TASK REQUIREMENTS
Nothing but the pictures is dropped; write out all the remaining data below exactly.

[Before and after images]
• • •

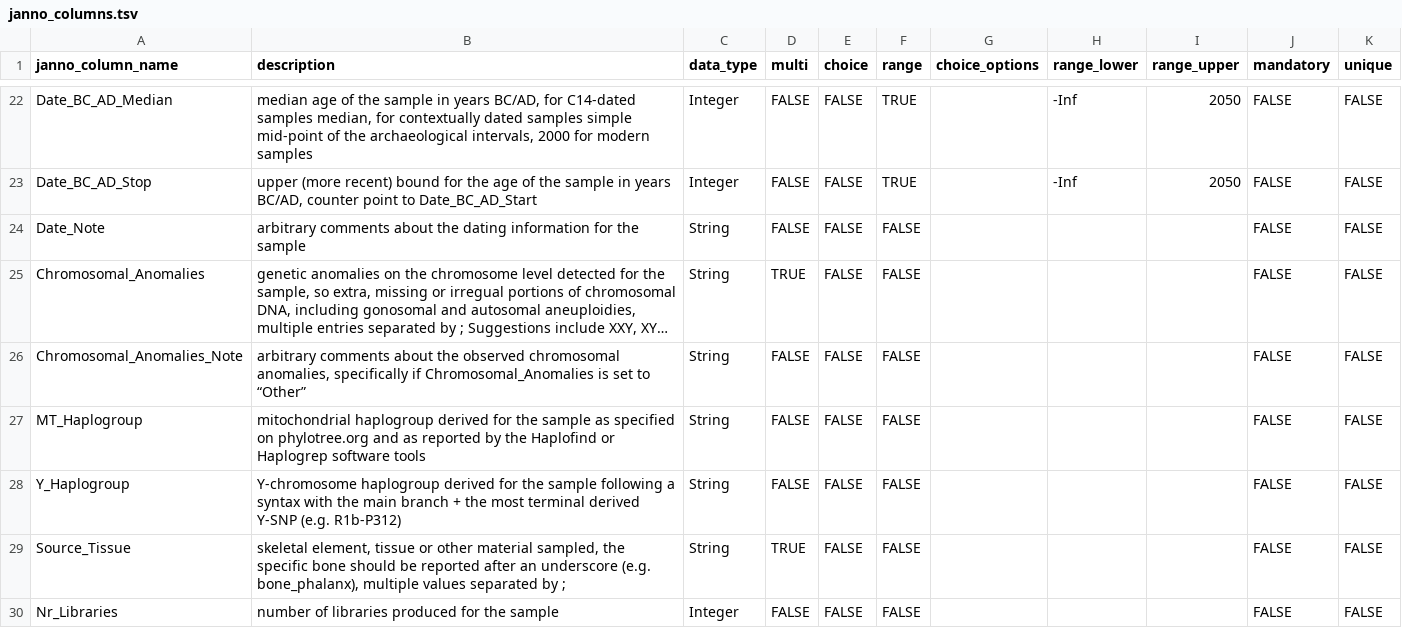
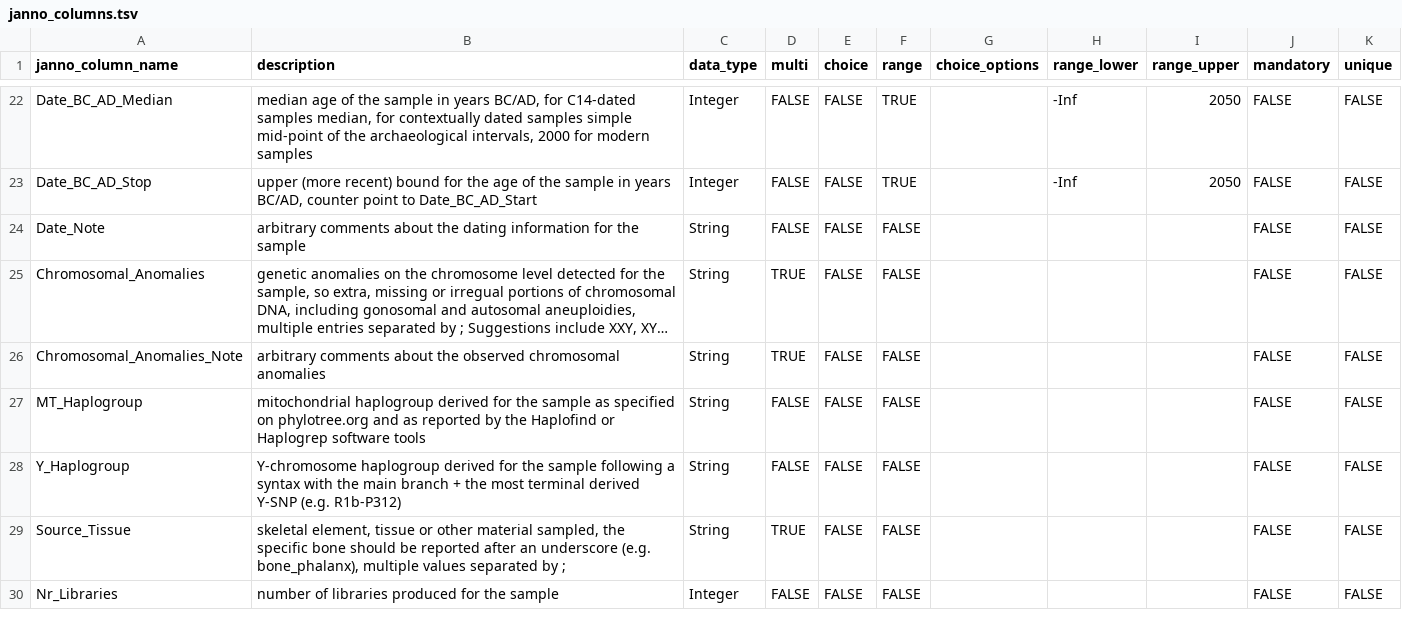
Before and after one commit to poseidon-framework/poseidon-schema, a TSV file: janno_columns.tsv, drawn as a sheet; only a part is shown, gaps mark what is left out; long unchanged cells end in …; the diff names each change by its address in the sheet, - before the commit and + after, or states it on an @@ line.

Commit message:
Update janno_columns.tsv

```diff
--- a/janno_columns.tsv
+++ b/janno_columns.tsv
-B26 (description): …observed chromosomal anomalies, specifically if Chromosomal_Anomalies is set to “Other”
+B26 (description): …observed chromosomal anomalies
-D26 (multi): FALSE
+D26 (multi): TRUE
```
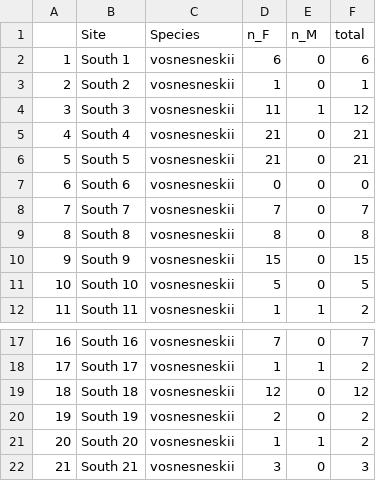
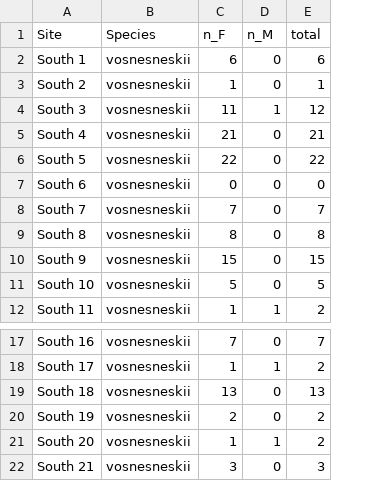
Before and after one commit to rachelzitomer/sibship-foraging, a CSV file: inst/raw_data/total_captures_Bvos_south.csv, drawn as a sheet; only a part is shown, gaps mark what is left out; removed rows and columns are numbered as before the commit, all else as after; the diff names each change by its address in the sheet, - before the commit and + after, or states it on an @@ line.

```diff
--- a/inst/raw_data/total_captures_Bvos_south.csv
+++ b/inst/raw_data/total_captures_Bvos_south.csv
-column A, rows 2-12: 1 | 2 | 3 | 4 | 5 | 6 | 7 | 8 | 9 | 10 | 11; rows 17-22: 16 | 17 | 18 | 19 | 20 | 21
-C6 (n_F): 21
+C6 (n_F): 22
-E6 (total): 21
+E6 (total): 22
-C19 (n_F): 12
+C19 (n_F): 13
-E19 (total): 12
+E19 (total): 13
```
Also changed, not shown: inst/raw_data/total_captures_Bcal_midnorth.csv, inst/raw_data/total_captures_Bcal_north.csv, 4 other files.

• • •

TASK SOLUTION
Before and after one commit to poseidon-framework/poseidon-schema, a TSV file: janno_columns.tsv, drawn as a sheet; only a part is shown, gaps mark what is left out; long unchanged cells end in …; the diff names each change by its address in the sheet, - before the commit and + after, or states it on an @@ line.

Commit message:
Update janno_columns.tsv

```diff
--- a/janno_columns.tsv
+++ b/janno_columns.tsv
-B26 (description): …observed chromosomal anomalies, specifically if Chromosomal_Anomalies is set to “Other”
+B26 (description): …observed chromosomal anomalies
-D26 (multi): FALSE
+D26 (multi): TRUE
```
Before and after one commit to rachelzitomer/sibship-foraging, a CSV file: inst/raw_data/total_captures_Bvos_south.csv, drawn as a sheet; only a part is shown, gaps mark what is left out; removed rows and columns are numbered as before the commit, all else as after; the diff names each change by its address in the sheet, - before the commit and + after, or states it on an @@ line.

```diff
--- a/inst/raw_data/total_captures_Bvos_south.csv
+++ b/inst/raw_data/total_captures_Bvos_south.csv
-column A, rows 2-12: 1 | 2 | 3 | 4 | 5 | 6 | 7 | 8 | 9 | 10 | 11; rows 17-22: 16 | 17 | 18 | 19 | 20 | 21
-C6 (n_F): 21
+C6 (n_F): 22
-E6 (total): 21
+E6 (total): 22
-C19 (n_F): 12
+C19 (n_F): 13
-E19 (total): 12
+E19 (total): 13
```
Also changed, not shown: inst/raw_data/total_captures_Bcal_midnorth.csv, inst/raw_data/total_captures_Bcal_north.csv, 4 other files.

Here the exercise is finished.